## [Records to process]

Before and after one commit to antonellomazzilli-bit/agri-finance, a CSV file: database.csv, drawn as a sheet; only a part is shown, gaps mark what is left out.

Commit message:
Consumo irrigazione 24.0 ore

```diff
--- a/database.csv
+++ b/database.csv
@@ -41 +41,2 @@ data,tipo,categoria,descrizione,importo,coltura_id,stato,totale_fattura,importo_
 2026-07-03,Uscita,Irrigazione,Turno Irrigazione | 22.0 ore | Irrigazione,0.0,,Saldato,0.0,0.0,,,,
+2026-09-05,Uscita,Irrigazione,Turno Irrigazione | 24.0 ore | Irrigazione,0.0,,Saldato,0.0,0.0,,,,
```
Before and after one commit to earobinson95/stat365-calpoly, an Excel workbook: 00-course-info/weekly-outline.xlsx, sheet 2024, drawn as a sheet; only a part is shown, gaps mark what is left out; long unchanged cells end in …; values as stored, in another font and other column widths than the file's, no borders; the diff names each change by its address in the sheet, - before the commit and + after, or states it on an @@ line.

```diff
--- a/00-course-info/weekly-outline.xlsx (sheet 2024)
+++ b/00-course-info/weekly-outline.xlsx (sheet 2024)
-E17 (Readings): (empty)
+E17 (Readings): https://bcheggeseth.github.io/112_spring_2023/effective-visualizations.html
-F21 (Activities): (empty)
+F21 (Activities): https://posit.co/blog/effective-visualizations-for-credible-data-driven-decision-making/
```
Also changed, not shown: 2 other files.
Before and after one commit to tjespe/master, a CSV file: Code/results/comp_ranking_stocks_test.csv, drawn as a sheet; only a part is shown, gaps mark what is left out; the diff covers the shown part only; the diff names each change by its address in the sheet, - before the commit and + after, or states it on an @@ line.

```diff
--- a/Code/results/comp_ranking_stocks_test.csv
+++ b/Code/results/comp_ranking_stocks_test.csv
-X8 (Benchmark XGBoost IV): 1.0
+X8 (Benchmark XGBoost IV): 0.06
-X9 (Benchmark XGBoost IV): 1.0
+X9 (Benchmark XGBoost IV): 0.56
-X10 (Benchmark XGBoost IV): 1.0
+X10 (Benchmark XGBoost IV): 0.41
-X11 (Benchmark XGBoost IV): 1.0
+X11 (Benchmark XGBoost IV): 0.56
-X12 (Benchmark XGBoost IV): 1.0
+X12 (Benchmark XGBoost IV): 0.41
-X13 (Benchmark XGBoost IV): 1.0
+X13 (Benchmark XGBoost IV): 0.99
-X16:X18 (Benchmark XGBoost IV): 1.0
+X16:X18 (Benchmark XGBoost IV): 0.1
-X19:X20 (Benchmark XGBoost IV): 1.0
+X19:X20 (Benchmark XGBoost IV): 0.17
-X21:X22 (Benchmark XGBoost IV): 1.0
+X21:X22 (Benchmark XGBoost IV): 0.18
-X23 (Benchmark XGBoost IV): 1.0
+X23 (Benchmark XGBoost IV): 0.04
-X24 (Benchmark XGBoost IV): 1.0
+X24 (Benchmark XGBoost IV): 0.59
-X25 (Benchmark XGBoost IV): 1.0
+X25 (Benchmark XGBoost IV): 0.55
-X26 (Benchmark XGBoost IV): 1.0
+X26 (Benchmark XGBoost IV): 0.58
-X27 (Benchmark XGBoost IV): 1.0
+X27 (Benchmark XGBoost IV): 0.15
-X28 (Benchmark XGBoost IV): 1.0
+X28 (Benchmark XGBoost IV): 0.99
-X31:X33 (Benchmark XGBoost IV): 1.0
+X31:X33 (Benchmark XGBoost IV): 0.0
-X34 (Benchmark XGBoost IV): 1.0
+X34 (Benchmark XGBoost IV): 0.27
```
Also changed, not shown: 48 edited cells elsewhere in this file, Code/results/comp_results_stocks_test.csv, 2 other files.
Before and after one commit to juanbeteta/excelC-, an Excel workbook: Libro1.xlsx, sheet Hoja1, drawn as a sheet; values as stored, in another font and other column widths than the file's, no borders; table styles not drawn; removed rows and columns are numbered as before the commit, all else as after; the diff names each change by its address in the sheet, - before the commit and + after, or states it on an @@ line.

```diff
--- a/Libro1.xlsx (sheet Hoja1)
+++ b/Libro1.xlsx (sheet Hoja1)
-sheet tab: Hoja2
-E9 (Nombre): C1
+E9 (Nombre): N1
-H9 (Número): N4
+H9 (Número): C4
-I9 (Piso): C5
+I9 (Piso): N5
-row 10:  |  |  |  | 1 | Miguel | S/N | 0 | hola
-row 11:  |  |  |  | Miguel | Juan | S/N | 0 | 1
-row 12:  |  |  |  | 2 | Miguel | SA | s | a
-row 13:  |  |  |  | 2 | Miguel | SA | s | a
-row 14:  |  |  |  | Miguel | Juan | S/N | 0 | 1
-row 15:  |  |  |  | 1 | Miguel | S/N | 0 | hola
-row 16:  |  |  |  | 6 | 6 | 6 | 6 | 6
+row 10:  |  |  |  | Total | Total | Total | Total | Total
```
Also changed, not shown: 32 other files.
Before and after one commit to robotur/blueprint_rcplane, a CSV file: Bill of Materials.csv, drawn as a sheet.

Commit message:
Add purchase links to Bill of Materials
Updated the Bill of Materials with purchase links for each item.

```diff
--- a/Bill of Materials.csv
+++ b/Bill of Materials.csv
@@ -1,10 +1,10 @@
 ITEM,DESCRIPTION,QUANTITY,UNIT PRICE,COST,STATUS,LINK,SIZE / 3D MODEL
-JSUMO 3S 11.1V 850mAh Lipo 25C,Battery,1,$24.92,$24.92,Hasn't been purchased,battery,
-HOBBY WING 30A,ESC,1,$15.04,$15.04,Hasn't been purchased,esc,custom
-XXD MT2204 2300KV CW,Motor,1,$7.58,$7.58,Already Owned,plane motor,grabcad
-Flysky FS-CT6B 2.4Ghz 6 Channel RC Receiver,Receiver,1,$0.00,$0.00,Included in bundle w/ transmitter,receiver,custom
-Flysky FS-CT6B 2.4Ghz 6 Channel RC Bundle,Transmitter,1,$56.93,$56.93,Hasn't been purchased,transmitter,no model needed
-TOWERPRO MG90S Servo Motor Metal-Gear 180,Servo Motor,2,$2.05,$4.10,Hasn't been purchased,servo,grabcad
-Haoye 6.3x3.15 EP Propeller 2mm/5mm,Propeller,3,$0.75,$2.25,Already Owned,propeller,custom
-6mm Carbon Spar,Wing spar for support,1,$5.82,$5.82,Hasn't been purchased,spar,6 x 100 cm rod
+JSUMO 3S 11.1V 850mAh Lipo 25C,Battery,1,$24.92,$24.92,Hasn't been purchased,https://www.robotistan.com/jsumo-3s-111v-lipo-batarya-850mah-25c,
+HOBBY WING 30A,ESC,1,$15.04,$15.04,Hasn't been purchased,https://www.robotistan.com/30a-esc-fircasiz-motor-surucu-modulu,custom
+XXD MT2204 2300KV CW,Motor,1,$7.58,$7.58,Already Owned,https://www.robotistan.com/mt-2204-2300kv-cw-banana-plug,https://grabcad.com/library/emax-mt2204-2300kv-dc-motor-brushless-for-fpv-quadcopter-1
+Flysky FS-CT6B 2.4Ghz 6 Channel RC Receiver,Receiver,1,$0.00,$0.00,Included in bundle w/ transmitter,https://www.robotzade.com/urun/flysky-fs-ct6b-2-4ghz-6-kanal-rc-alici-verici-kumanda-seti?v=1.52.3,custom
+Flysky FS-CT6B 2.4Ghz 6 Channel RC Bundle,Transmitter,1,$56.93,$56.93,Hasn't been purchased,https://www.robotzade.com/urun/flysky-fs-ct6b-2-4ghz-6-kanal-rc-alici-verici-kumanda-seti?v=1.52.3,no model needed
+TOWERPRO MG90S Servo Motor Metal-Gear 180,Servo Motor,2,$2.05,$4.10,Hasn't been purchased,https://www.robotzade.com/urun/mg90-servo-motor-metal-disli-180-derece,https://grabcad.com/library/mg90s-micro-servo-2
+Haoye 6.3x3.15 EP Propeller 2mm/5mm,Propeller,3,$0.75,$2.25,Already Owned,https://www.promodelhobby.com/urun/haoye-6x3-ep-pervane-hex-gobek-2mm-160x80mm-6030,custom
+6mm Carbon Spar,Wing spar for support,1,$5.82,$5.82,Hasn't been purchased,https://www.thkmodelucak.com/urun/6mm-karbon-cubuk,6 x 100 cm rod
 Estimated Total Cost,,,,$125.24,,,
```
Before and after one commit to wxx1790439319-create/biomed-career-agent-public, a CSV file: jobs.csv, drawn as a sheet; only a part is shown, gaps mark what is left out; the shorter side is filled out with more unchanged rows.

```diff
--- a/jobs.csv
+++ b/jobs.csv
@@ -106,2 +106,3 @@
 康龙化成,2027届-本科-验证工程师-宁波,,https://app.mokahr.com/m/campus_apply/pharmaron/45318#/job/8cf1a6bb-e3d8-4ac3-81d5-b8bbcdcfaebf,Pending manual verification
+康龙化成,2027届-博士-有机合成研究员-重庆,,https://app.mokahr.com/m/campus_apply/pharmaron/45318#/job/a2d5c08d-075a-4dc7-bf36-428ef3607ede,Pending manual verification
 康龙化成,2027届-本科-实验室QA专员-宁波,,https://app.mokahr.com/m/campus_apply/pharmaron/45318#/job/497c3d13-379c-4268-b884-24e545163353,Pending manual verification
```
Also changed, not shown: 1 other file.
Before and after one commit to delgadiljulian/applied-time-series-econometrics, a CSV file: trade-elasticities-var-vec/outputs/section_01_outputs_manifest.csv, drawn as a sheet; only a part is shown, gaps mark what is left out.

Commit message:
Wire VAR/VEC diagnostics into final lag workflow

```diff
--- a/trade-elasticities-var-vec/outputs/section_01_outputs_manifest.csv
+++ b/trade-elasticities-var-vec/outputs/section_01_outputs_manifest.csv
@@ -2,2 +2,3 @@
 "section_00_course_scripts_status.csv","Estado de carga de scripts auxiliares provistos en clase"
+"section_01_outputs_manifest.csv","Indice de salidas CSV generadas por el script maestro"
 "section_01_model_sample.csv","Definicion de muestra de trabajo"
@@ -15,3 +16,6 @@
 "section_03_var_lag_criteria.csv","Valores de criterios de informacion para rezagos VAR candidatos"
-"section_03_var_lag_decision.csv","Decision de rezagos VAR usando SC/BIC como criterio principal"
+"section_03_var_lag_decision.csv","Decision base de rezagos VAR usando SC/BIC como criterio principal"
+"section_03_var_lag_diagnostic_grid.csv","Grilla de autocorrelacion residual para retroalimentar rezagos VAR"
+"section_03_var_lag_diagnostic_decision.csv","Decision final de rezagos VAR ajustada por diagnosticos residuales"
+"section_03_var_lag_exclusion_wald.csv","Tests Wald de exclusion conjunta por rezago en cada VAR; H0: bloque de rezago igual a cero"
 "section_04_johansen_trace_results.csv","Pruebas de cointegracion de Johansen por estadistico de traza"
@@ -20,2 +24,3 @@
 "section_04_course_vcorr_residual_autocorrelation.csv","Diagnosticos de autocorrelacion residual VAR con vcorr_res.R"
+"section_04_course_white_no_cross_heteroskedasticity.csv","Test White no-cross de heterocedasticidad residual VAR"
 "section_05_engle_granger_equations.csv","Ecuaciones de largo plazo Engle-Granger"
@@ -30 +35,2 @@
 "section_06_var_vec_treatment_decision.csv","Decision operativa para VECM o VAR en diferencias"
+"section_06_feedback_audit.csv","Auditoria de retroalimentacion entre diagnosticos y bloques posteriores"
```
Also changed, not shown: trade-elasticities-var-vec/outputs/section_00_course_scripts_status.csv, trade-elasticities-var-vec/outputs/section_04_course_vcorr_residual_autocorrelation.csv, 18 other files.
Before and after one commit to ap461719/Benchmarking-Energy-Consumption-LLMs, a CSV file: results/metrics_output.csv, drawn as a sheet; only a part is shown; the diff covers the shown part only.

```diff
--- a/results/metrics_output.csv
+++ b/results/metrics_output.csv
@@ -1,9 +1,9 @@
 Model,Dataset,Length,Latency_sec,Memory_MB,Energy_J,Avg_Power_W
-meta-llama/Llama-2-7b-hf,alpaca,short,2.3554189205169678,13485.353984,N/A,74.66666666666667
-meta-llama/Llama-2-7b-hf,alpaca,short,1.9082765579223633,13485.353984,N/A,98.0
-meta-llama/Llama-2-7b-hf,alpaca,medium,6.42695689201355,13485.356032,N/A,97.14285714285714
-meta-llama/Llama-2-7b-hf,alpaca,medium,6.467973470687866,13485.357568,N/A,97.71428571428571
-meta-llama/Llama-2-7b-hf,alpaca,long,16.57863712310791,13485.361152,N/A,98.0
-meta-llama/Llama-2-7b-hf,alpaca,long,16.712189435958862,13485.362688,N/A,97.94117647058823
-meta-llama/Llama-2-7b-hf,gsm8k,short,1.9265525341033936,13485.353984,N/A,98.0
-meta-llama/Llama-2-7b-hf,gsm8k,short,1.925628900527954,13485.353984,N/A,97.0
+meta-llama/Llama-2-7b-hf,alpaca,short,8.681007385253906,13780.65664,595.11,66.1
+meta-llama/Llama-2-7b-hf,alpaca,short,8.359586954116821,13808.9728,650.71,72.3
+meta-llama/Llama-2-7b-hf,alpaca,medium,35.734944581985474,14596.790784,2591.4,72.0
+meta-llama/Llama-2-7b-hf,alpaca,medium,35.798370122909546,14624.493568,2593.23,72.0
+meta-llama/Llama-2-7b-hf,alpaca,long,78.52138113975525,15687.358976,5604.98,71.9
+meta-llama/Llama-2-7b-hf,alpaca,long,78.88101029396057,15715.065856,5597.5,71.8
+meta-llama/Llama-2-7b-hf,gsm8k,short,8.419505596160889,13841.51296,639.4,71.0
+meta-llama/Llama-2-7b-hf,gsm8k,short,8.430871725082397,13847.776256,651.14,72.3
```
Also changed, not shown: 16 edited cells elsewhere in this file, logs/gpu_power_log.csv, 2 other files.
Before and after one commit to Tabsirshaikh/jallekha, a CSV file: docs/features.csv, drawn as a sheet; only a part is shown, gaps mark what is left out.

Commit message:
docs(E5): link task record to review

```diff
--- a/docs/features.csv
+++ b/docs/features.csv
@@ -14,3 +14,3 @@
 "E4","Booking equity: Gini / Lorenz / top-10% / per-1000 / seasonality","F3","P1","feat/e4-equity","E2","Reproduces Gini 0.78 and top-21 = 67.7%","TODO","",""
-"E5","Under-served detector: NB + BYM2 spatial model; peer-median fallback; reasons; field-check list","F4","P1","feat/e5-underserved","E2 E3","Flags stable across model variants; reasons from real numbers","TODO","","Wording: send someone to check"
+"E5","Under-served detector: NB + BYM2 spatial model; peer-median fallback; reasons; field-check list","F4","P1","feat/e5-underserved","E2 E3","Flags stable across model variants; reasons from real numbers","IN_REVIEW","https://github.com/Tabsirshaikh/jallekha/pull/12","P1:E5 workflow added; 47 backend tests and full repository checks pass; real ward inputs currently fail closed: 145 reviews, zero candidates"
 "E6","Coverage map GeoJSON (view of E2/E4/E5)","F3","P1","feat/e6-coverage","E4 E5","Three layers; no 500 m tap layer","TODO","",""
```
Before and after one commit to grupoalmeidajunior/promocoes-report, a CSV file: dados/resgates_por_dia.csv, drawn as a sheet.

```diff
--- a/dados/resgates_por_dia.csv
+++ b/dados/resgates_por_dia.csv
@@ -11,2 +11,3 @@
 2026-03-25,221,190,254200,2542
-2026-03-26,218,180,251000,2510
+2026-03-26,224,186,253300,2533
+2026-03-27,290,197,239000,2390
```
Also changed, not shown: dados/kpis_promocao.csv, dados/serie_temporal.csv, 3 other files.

## [Work instruction]
Lines with the word "robotistan": tally them across the material and give only the total.

## [Expected answer]
3